The following year, Holbein returned temporarily to Basel. By then, he had already made strides in establishing his reputation in yet another artistic discipline, the painting of portraits. All his subjects had some connection with the Greenwich Palace reception and would have met Holbein, and admired his artistic abilities, there. Holbein’s early English portraits include two depictions of Sir Thomas More, one of More himself and one with his extended family, as well as portraits of Sir Henry Guilford, controller of Henry’s household; Sir Henry Wyatt, Henry’s treasurer; Sir Nicholas Carew, a member of Henry’s Privy Chamber; and Nicolaus Kratzer, Henry’s astronomer.
Soon after his return to England in 1532, Holbein became the “King’s Painter” and began receiving a regular salary. His services were many and varied. He designed a pageant arch for Ann Boleyn’s coronation procession in June 1533. He designed a table ornament incorporating her heraldic symbol, the falcon, into a mythological motif. This was Anne’s gift to Henry at New Year 1534.
Holbein also designed the enormous golden-jeweled cup that Henry VIII gave as a wedding gift in 1536 to his next wife, Jane Seymour. The cup was melted down in 1629, but Holbein’s drawings survive,
That same year, he designed the title page for the new English Bible, translated by Miles Coverdale and authorized by Henry VIII. Henry, seated on his throne, holds a sword in his right hand while, with his left, he gives the Bible to his kneeling bishops. The stunning visual imagery encapsulates Henry’s vision of himself: both king and head of the church, combining secular might with his role as God on earth.

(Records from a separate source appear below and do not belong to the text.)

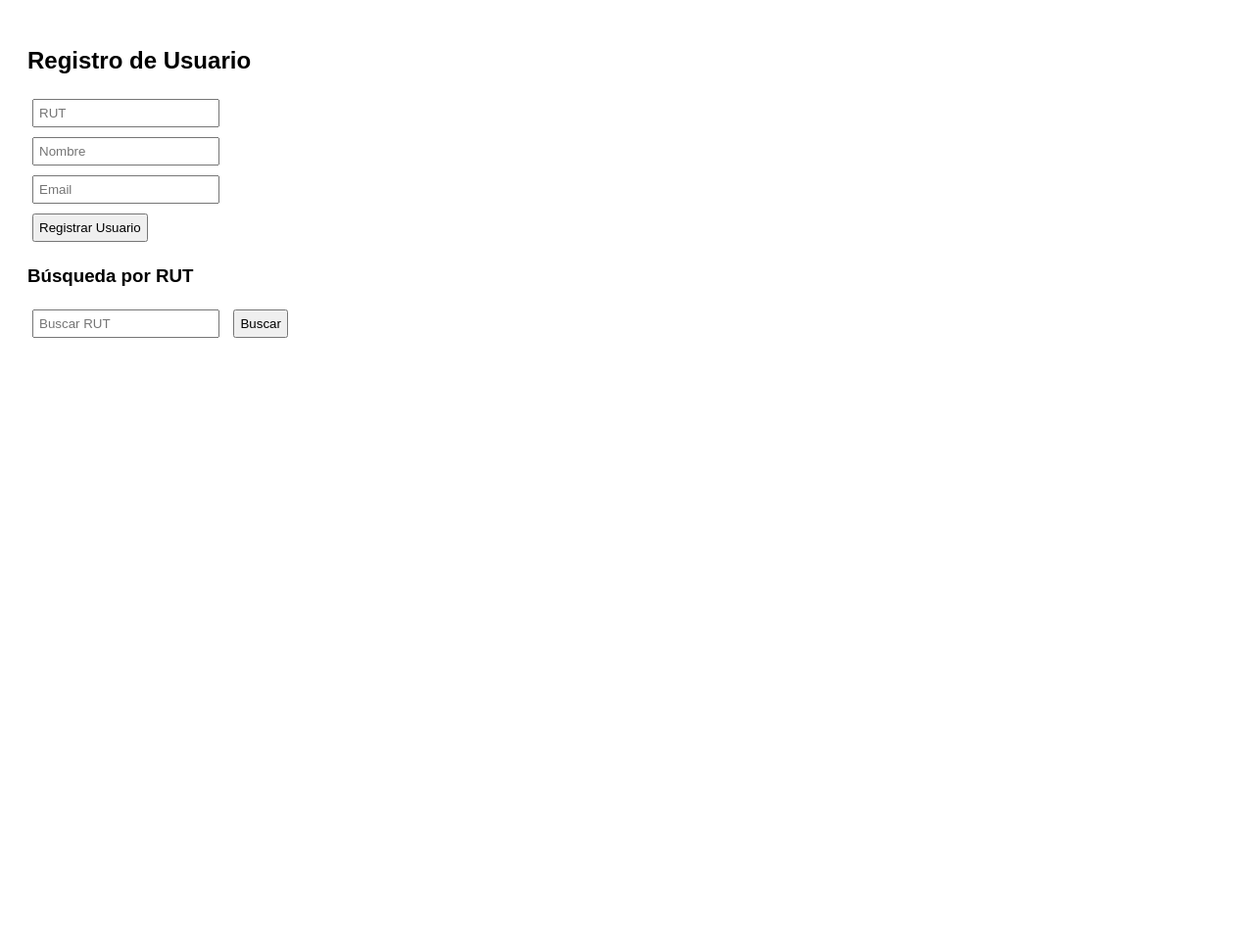
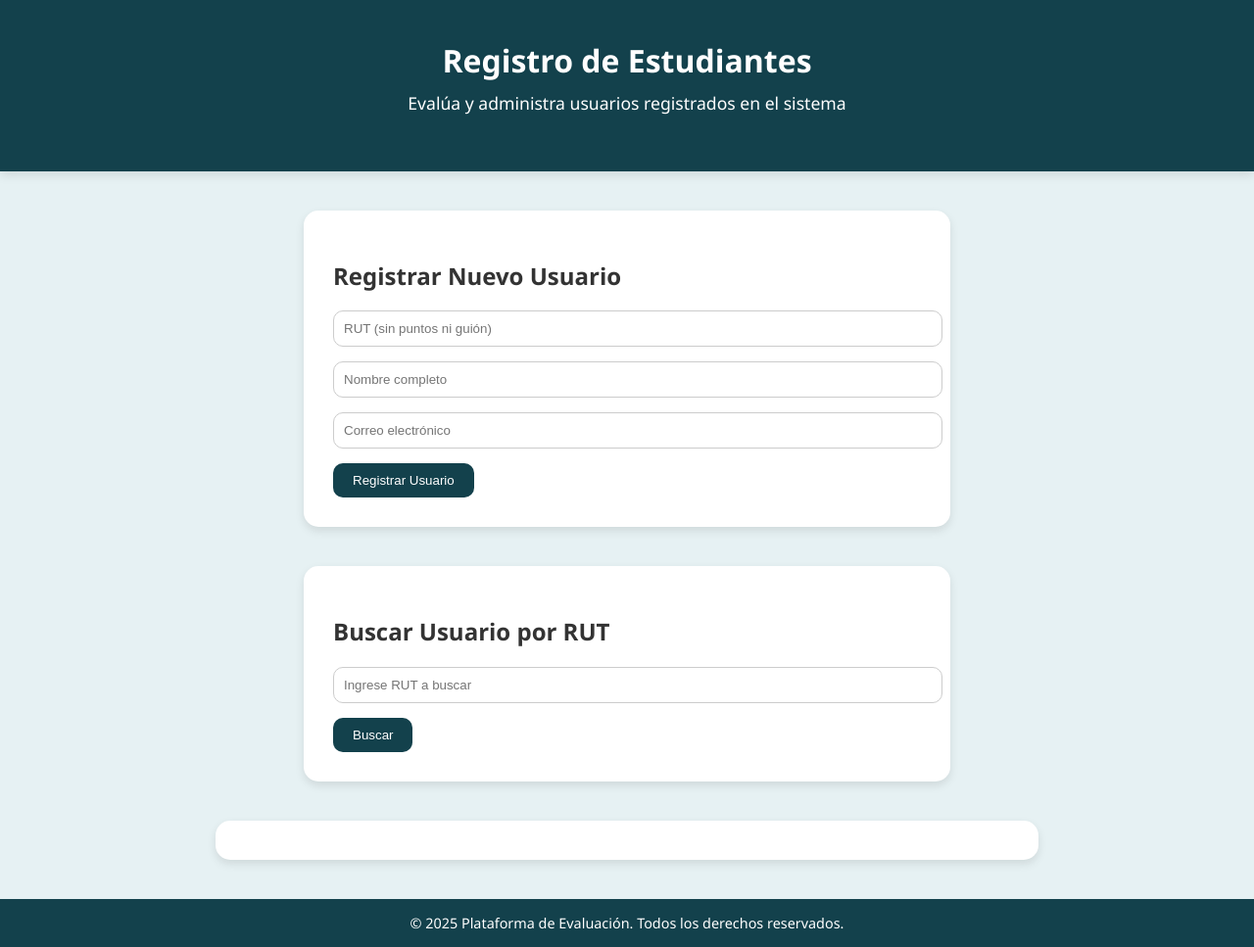
Before and after one commit to Mvaldiviasanchez/Solemne-2, a plain HTML site: page HU001.html in a window 1280 px wide. Shown: the whole page at 98% size. Before the commit the page ends 800 px from the top, so only its background shows below. Drawn offline with Linux system fonts and the light colour scheme.

Commit message:
Update HU001.html

```diff
--- a/HU001.html
+++ b/HU001.html
@@ -1,30 +1,101 @@
 <!DOCTYPE html>
 <html lang="es">
 <head>
-  <meta charset="UTF-8">
-  <title>Registro de Usuario</title>
+  <meta charset="UTF-8" />
+  <meta name="viewport" content="width=device-width, initial-scale=1" />
+  <title>Registro de Usuarios</title>
+  <link rel="stylesheet" href="estilos.css" />
   <style>
-    body { font-family: Arial, sans-serif; padding: 20px; }
-    input, button { margin: 5px; padding: 5px; }
-    #usuarios { margin-top: 20px; }
+    .formulario-card {
+      max-width: 600px;
+      margin: 40px auto;
+      background-color: var(--card-bg);
+      padding: 30px;
+      border-radius: 15px;
+      box-shadow: 0 4px 10px var(--shadow);
+    }
+
+    .formulario-card input {
+      width: 100%;
+      padding: 10px;
+      margin-bottom: 15px;
+      border: 1px solid #ccc;
+      border-radius: 10px;
+    }
+
+    .formulario-card button {
+      padding: 10px 20px;
+      background-color: var(--primary);
+      color: white;
+      border: none;
+      border-radius: 10px;
+      cursor: pointer;
+    }
+
+    .formulario-card button:hover {
+      background-color: #0e3039;
+    }
+
+    #usuarios {
+      max-width: 800px;
+      margin: 30px auto;
+      padding: 20px;
+      background-color: var(--card-bg);
+      border-radius: 15px;
+      box-shadow: 0 4px 10px var(--shadow);
+    }
+
+    .usuario-item {
+      display: flex;
+      justify-content: space-between;
+      align-items: center;
+      padding: 10px 0;
+      border-bottom: 1px solid #ddd;
+    }
+
+    .usuario-item:last-child {
+      border-bottom: none;
+    }
+
+    .usuario-item button {
+      margin-left: 10px;
+      background-color: #ccc;
+      color: #333;
+    }
+
+    .usuario-item button:hover {
+      background-color: #aaa;
+    }
   </style>
 </head>
 <body>
 
-  <h2>Registro de Usuario</h2>
+  <header>
+    <h1>Registro de Estudiantes</h1>
+    <p>Evalúa y administra usuarios registrados en el sistema</p>
+  </header>
 
+  <div class="formulario-card">
+    <h2>Registrar Nuevo Usuario</h2>
     <form id="formulario">
-    <input type="text" id="rut" placeholder="RUT" required><br>
-    <input type="text" id="nombre" placeholder="Nombre" required><br>
-    <input type="email" id="email" placeholder="Email" required><br>
+      <input type="text" id="rut" placeholder="RUT (sin puntos ni guión)" required />
+      <input type="text" id="nombre" placeholder="Nombre completo" required />
+      <input type="email" id="email" placeholder="Correo electrónico" required />
       <button type="button" onclick="confirmarRegistro()">Registrar Usuario</button>
     </form>
+  </div>
 
-  <h3>Búsqueda por RUT</h3>
-  <input type="text" id="buscarRut" placeholder="Buscar RUT">
+  <div class="formulario-card">
+    <h2>Buscar Usuario por RUT</h2>
+    <input type="text" id="buscarRut" placeholder="Ingrese RUT a buscar" />
     <button onclick="buscarUsuario()">Buscar</button>
+  </div>
 
   <div id="usuarios"></div>
+
+  <footer>
+    &copy; 2025 Plataforma de Evaluación. Todos los derechos reservados.
+  </footer>
 
   <script>
     let usuarios = [];
@@ -58,13 +129,15 @@
 
     function mostrarUsuarios() {
       const contenedor = document.getElementById('usuarios');
-      contenedor.innerHTML = '<h3>Usuarios Registrados</h3>';
+      contenedor.innerHTML = '<h2>Usuarios Registrados</h2>';
       usuarios.forEach((u, i) => {
         contenedor.innerHTML += `
+          <div class="usuario-item">
+            <div><strong>${u.rut}</strong> - ${u.nombre} - ${u.email}</div>
             <div>
-            <b>${u.rut}</b> - ${u.nombre} - ${u.email}
               <button onclick="editarUsuario(${i})">Modificar</button>
               <button onclick="eliminarUsuario(${i})">Eliminar</button>
+            </div>
           </div>
         `;
       });
```
Lines whose indentation alone changed are shown as unchanged.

Holbein also produced a number of large full-color paintings of Henry VIII, showing him in all his regal glory.
The 1540 Holbein portrait shows Henry standing, facing front, arm akimbo, codpiece visible, ornately dressed and glittering with jewels. Holbein undoubtedly portrayed Henry exactly as Henry wished to be seen – attractive, strong, masculine, virile and powerful. This is assuredly not Anne of Cleves’ “incapable” Henry, but a Henry invigorated by his new bride Katherine Howard.
Even today, after hundreds of years, coming face to face with the portrait of Henry leaves no doubt as to who is in charge. Henry rules!
Many of Holbein’s portraits of individual members of the Tudor court also survive. There are even greater number of his more spontaneous preliminary sketches, drawn in colored chalk and ink. It is to Holbein that we owe our rich imagery of Henry VIII, his family and the individual members of his court. At one time or another, an estimated one-fifth of all the Tudor nobility sat for Holbein, giving us an unparalleled visual history of an era.
Holbein’s most notorious portrait may be that of Anne of Cleves. There are actually two portraits, both by Holbein and both done at approximately the same time. The larger, measuring approximately 19” x 26”, is at the Louvre Museum in Paris. The smaller miniature, some 2” round, can be found at London’s Victoria & Albert Museum.
Henry VIII famously found the portrait, but not the woman, attractive. Anne of Cleves was wedded but not bedded, and ultimately divorced.
Whatever the problem, it was not with Holbein’s artistry. Holbein remained Henry’s Court Painter and continued to receive his annual salary. With his income supplemented by portrait commissions, he lived a comfortable and prosperous life in London until his death in the autumn of 1542.